Joseph is going to show us the manger. Nothing is too good for Road Scholars. 


That graffiti was painted on the wall by Crusaders. Really. Well, thatís what Joseph said anyway.


Current day graffiti artists could take some lessons here.


Priests engaged in priestly business.


Another sanctuary.


See how there are different levels of floor? The lower floor is left over from the first church on this site.


Looking around.




Courtyard fruit.  Oranges? Whatever, it's a pretty sight on  a miserable day.


I think I saw that guy in a movie once.  Vincent Price, I'm pretty sure.


This church has pews and everything.


Nice window.


This is the actual really and truly spot where the manger sat.  Yes it is. OK, prove it's not. Anyway I didn't stand in the line to see this because, why?  This pic from the internet is good enough for me.


I mean, the line to see the actual genuine absolutely definitely really and truly original manger was much too long for us to stand in. Well, OK, to see a re-creation that at least is actually in Bethlehem so itís got to be close to the real thing, right? In another, much less crowded room, this baby Jesus in a manger is admiring a little block of wood set on red velvet and surrounded by gold. The block is an actual genuine absolutely definitely really and truly chip off the original cross. Sure it is. Letís see you prove itís not. And even so, itís wood isnít it? So itís got to be close to the real thing, right?


You've got to understand.  Even though I'm not buying into any of this "actual spot where it happened malarkey, I wouldn't have missed this experience for anything.  I've always wondered what it would be like, and now I know.


We keep going down.


They say the Holy Family lived here.


Thatís where Joseph Mary and Jesus lived after the baby was born. Yes it is. Is so. 


Diaper changing station?


Something wonderful happened there, I'm pretty sure.


Our guide Yusef gave us a web link to photos that have been taken here at the Church of the Nativity.  But he didn't give us links to explanations of what the photos represent.  I'd say these are lamps.

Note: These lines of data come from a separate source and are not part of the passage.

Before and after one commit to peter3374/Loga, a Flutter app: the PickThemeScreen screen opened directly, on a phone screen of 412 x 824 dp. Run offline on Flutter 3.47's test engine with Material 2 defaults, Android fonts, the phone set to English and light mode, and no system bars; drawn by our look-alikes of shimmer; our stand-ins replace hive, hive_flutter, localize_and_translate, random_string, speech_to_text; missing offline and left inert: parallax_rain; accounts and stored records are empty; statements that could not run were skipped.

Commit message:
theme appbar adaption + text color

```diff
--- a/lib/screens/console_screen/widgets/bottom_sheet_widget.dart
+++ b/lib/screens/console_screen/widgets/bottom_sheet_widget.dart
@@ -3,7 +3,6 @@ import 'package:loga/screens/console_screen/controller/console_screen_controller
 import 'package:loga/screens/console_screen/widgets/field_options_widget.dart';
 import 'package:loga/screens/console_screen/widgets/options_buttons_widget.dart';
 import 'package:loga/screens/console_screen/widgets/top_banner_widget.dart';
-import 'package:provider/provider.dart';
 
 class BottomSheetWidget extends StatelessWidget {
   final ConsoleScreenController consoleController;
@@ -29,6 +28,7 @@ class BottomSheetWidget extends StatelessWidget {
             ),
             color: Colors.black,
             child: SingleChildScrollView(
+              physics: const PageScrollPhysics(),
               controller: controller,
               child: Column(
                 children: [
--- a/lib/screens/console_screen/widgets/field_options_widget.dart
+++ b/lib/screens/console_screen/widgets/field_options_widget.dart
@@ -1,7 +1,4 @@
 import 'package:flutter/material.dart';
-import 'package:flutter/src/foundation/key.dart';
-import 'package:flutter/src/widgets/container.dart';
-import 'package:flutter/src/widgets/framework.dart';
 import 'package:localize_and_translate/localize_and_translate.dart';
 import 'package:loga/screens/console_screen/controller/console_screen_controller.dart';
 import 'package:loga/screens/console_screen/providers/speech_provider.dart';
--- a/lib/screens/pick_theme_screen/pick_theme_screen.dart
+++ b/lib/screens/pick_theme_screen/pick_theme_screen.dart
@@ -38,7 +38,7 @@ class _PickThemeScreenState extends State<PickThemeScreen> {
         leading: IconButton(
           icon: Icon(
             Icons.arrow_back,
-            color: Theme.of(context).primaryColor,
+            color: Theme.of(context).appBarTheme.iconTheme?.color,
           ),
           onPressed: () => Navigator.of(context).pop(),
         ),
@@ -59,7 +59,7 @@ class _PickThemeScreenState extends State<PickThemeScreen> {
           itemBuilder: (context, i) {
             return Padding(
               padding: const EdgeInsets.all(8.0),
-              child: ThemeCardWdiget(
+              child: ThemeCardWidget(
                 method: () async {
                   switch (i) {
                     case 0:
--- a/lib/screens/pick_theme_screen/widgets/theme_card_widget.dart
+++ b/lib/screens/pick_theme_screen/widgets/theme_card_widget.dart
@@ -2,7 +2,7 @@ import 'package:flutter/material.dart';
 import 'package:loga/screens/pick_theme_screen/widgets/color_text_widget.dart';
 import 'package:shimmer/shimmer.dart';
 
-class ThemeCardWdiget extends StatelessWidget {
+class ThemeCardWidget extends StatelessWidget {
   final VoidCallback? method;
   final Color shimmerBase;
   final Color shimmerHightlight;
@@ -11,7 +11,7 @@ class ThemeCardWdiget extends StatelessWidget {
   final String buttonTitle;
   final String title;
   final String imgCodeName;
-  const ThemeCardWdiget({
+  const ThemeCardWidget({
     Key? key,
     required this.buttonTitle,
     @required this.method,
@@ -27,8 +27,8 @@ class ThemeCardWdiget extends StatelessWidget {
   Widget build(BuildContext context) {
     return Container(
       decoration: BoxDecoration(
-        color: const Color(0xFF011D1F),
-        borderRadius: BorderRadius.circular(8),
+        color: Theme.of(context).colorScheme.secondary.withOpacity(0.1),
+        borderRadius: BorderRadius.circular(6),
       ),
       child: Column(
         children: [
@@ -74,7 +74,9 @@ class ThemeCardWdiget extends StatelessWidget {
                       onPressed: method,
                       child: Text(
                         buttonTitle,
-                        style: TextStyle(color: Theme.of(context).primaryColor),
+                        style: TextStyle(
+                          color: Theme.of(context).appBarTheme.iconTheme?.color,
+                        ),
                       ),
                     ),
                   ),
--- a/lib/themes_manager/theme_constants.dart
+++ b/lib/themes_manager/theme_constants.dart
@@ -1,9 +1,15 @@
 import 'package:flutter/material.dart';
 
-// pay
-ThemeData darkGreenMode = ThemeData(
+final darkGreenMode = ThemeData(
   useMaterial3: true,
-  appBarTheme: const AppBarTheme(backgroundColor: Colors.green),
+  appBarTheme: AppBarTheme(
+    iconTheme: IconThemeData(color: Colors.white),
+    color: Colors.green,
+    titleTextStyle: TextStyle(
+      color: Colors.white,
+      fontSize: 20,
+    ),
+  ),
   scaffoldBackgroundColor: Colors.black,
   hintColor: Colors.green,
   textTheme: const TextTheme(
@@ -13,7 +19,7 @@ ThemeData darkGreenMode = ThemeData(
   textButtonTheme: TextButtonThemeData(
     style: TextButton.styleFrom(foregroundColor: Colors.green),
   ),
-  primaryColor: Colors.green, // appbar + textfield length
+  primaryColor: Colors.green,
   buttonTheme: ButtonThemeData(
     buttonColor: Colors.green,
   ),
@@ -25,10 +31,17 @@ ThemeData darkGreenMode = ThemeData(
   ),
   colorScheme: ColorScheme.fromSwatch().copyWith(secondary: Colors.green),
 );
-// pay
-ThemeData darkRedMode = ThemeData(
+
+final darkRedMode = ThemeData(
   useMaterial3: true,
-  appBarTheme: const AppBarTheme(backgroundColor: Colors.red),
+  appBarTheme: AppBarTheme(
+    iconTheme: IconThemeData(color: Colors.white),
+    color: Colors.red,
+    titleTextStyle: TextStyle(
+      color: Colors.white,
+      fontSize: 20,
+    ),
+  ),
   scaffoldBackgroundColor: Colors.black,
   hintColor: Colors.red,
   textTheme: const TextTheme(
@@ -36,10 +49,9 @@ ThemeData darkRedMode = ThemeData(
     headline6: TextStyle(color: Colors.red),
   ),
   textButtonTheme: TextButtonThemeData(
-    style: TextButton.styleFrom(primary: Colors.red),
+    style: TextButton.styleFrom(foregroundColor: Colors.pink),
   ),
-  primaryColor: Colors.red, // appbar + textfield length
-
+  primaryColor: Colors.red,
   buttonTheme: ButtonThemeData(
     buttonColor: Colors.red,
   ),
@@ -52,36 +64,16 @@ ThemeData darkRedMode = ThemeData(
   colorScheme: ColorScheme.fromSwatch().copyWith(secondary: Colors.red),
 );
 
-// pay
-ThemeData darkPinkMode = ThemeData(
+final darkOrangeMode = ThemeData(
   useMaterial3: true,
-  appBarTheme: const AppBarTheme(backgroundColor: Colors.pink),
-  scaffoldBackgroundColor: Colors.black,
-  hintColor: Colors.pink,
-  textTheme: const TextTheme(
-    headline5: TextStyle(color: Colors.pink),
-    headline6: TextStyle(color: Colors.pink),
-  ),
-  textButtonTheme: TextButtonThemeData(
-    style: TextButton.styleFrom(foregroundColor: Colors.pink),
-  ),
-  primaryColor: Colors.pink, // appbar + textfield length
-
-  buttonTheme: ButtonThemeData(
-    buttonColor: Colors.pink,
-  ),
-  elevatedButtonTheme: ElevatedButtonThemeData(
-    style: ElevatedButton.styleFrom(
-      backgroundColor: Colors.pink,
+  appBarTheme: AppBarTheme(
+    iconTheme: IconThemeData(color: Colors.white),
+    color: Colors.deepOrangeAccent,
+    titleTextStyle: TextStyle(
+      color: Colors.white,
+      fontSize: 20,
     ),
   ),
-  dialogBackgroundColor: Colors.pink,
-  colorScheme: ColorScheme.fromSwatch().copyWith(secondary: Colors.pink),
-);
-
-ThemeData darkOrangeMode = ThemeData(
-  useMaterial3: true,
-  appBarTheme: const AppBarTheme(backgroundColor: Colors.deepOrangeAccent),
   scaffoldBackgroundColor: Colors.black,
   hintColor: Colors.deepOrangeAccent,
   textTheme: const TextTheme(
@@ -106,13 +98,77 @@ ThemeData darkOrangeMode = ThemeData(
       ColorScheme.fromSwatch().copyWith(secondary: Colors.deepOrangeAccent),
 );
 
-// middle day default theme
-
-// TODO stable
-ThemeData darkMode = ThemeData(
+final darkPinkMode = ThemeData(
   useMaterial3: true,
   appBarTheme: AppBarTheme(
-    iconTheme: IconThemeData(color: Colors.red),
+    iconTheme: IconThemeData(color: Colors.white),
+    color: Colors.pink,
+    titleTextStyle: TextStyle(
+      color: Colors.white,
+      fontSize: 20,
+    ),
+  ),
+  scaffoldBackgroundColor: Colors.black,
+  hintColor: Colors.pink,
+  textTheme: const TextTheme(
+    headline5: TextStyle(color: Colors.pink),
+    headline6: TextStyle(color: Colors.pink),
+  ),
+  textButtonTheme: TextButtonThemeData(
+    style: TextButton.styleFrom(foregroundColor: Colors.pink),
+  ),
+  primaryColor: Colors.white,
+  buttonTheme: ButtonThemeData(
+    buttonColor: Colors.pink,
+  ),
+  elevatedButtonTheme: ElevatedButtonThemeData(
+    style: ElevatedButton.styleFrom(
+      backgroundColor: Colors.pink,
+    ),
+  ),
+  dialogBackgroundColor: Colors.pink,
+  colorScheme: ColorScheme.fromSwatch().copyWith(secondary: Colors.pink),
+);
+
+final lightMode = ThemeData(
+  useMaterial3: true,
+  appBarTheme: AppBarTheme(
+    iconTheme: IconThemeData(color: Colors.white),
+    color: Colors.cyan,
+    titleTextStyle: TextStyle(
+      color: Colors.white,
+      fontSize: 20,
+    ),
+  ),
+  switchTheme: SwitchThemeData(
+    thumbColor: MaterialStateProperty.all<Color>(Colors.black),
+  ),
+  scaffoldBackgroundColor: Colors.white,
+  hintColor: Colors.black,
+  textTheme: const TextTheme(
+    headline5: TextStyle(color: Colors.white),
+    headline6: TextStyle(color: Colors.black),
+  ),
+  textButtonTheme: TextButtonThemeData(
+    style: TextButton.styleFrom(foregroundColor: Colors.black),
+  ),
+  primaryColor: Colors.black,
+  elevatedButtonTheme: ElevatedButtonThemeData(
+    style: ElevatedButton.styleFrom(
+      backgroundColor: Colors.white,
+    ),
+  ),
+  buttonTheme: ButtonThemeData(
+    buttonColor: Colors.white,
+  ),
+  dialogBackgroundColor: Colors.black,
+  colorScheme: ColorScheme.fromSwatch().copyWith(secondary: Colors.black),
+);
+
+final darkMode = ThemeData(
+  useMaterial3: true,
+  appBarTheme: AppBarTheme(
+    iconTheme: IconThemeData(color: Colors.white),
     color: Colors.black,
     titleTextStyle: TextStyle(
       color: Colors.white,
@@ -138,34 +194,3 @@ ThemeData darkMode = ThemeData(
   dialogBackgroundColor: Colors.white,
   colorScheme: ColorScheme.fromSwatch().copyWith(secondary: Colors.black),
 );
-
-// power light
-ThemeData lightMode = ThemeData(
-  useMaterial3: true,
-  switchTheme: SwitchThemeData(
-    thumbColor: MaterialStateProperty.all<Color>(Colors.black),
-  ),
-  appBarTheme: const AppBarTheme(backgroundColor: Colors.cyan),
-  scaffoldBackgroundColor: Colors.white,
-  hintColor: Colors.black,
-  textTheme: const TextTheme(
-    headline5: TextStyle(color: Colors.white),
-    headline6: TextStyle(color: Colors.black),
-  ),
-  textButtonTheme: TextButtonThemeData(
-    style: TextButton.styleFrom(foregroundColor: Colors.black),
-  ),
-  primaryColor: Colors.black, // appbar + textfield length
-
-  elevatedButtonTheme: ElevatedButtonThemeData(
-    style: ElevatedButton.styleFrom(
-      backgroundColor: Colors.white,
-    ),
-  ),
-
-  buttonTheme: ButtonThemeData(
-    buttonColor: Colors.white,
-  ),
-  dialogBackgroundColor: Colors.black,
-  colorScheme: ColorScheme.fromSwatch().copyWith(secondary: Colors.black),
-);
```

And this is a drone photo from high above the church.  I'm sure you knew Catholic churches were built in the shape of crosses, but just in case you didn' you do.


They had fireworks here on Jesus' 2,000th birthday.


These three kings of orient are.


There's that birthplace again.


And that is the ceiling. Sure am glad I got these extra pictures.


Back to the bus.


This is a shopping area above the bus parking garage.


Now we're stopped at the Palestinian border with Israel.


These smiling happy friendly border guards just waved us through instead of asking to see the passports we were all carrying because weíd been told we would never get back into Israel without them. We mustíve waited 30 to 40 minutes in traffic to get through this border check and they didnít even want to see our passports. Kinda disappointing. 


The rains had let up momentarily, so Shari took us to another overlook. That right there folks is the Jerusalem youíve heard so much about. 


The blue sky lasted maybe 90 seconds. 




It may not be raining any longer but itís still cold and windy and Iím going back to the bus. 


And after two hours rest we received a lecture from an expert on Israel from an Israeli perspective. His name was Daniel Sherman and he was very interesting. I hate that I still have jet lag and I nodded off more than once. This guy was good. Tomorrow night we will hear essentially the same story but from a Palestinian perspective. 


Now letís eat!  


As with every road scholar program, so far, the food is outstanding.


Back Up Next